JD: No. You see, there was a part of our lives, also, when I went to work. I went to work as a consultant in cosmetics and I worked for 26 years. So there are a lot of things that I heard about but it didn't really stay with me.

BB: When did you start doing that?

JD: I went to work when the boys left for college.

BB: So, you had a desire to get back to work and do something once they had gone?

JD: Yes, and also to add to our income.

BB: Do you get a pension from Archie?

JD: No pension from Archie - nothing at all. I got a pension from my work. I work for Lauren Taylor. I was consultant in cosmetics for twenty-six years. I retired from that.

BB: So you actually get a pension for all the stuff you did but for all the stuff he did he doesn't get a pension. How do you look back on the comic book industry then as one of the wives? Do you look back and say, “thank god Dan loved it so much because they didn't treat him very well or they don't treat artists very well?” Is that a fair assessment?
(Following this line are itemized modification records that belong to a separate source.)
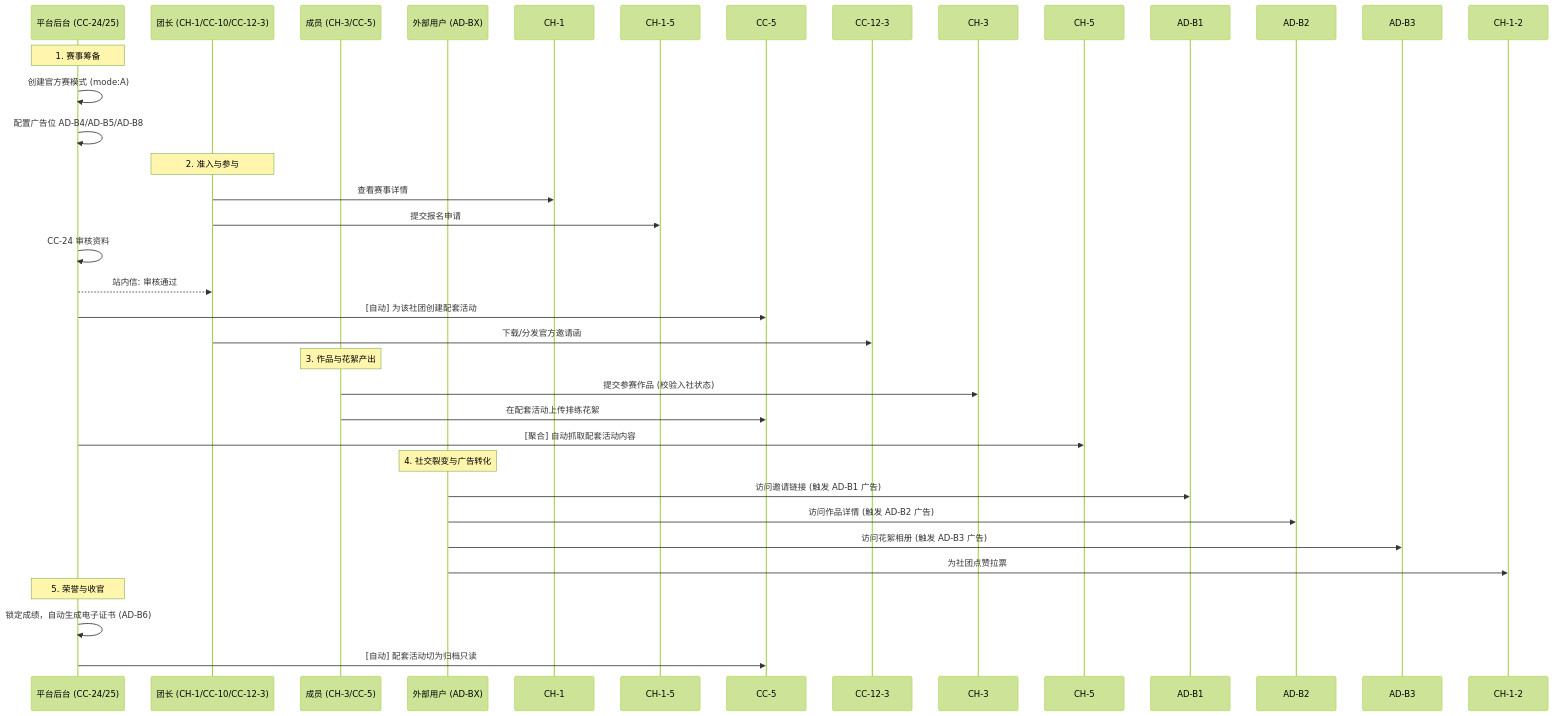
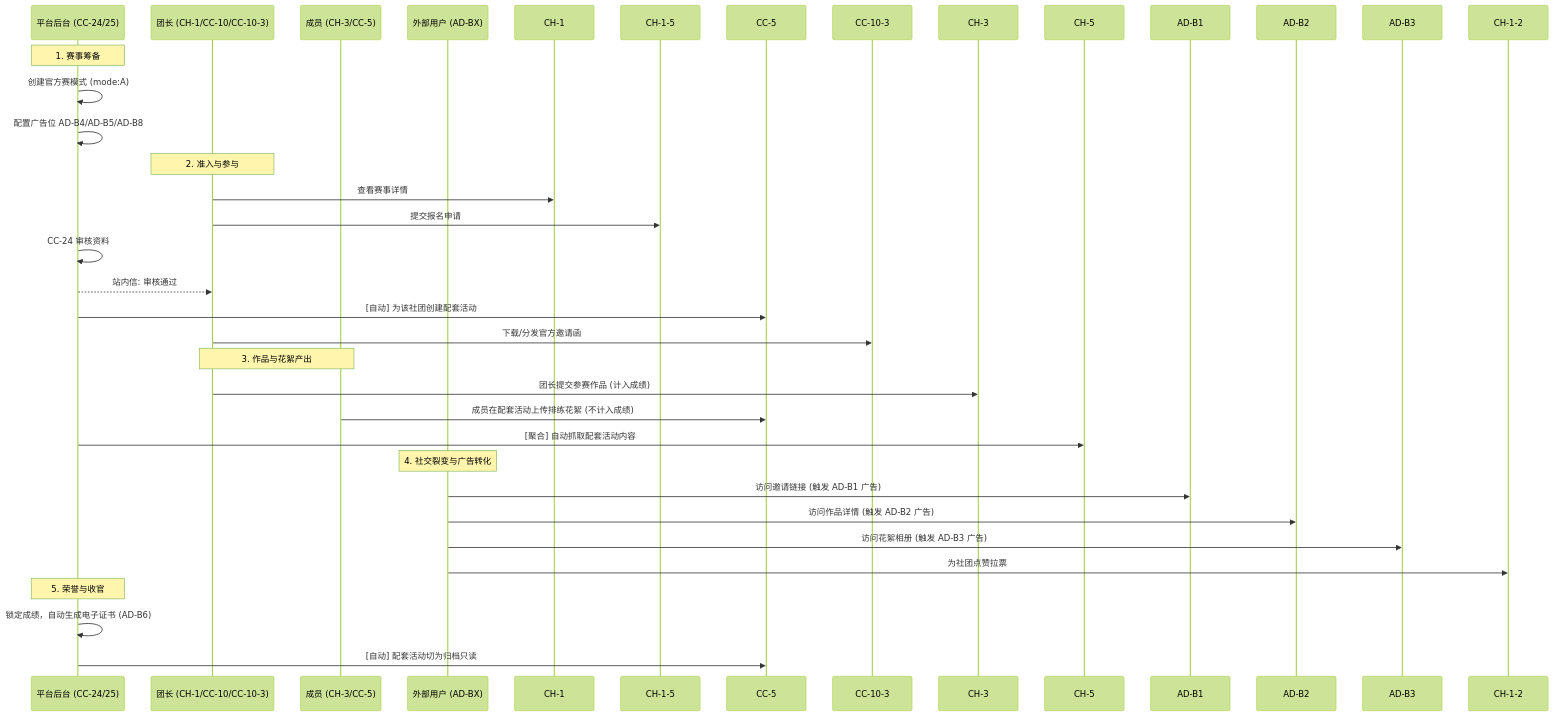
Before and after one commit to farasun/AI-PRD-Lecai: the first of 4 diagrams in drafts/v1.4/flow-framework.md, drawn with Mermaid (forest theme). The commit also changed other lines of this file and 23 other files, not shown here.

Commit message:
v1.4 流程图重构：引入 Python 渲染脚本并更新 HTML 原型

````diff
--- a/drafts/v1.4/flow-framework.md
+++ b/drafts/v1.4/flow-framework.md
@@ -15,34 +15,34 @@
 ```mermaid
 sequenceDiagram
     participant S as 平台后台 (CC-24/25)
-    participant B as 团长 (CH-1/CC-10/CC-12-3)
+    participant B as 团长 (CH-1/CC-10/CC-10-3)
     participant C as 成员 (CH-3/CC-5)
     participant E as 外部用户 (AD-BX)
 
     Note over S: 1. 赛事筹备
     S->>S: 创建官方赛模式 (mode:A)
     S->>S: 配置广告位 AD-B4/AD-B5/AD-B8
 
     Note over B: 2. 准入与参与
     B->>CH-1: 查看赛事详情
     B->>CH-1-5: 提交报名申请
     S->>S: CC-24 审核资料
     S-->>B: 站内信: 审核通过
     S->>CC-5: [自动] 为该社团创建配套活动
-    B->>CC-12-3: 下载/分发官方邀请函
+    B->>CC-10-3: 下载/分发官方邀请函
 
-    Note over C: 3. 作品与花絮产出
-    C->>CH-3: 提交参赛作品 (校验入社状态)
-    C->>CC-5: 在配套活动上传排练花絮
+    Note over B,C: 3. 作品与花絮产出
+    B->>CH-3: 团长提交参赛作品 (计入成绩)
+    C->>CC-5: 成员在配套活动上传排练花絮 (不计入成绩)
     S->>CH-5: [聚合] 自动抓取配套活动内容
 
     Note over E: 4. 社交裂变与广告转化
     E->>AD-B1: 访问邀请链接 (触发 AD-B1 广告)
     E->>AD-B2: 访问作品详情 (触发 AD-B2 广告)
     E->>AD-B3: 访问花絮相册 (触发 AD-B3 广告)
     E->>CH-1-2: 为社团点赞拉票
 
     Note over S: 5. 荣誉与收官
     S->>S: 锁定成绩，自动生成电子证书 (AD-B6)
     S->>CC-5: [自动] 配套活动切为归档只读
 ```
````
JD: At the time, at the beginning when he went to work for the company, I didn't think they treated him that badly. It's just that at the end of your career when you know that you can't maybe draw forever that you would want a company to give you the reward for all the years that you gave them. He gave forty-seven years! They were the best years of his life to that company.

BB: What was Richard Goldwater like back then. Did you socialize with him at all?

JD: Yes.

BB: What was he like?

JD: He was friendly. We got along with him. We were on friendly terms.

BB: Was he a funny guy?

JD: No.

BB: What about Richard Sr. back in the old days? Do you remember Richard Goldwater Sr. at all?

JD: They were funny. The old timers were funny, yes.

BB: So now you're looking forward to going to the conventions?

JD: I am, yes. I have that need.


  1. I knew Josie for the past ten years; even though the news was not unexpected, it still hit me hard. I'll be leaving for Scarsdale in a little bit to pay my respects.

    Thank you for posting this interview. I can hear her voice in the responses and it gives me a smile.

  2. Really enjoying this interview. They sound like such a great, strong couple.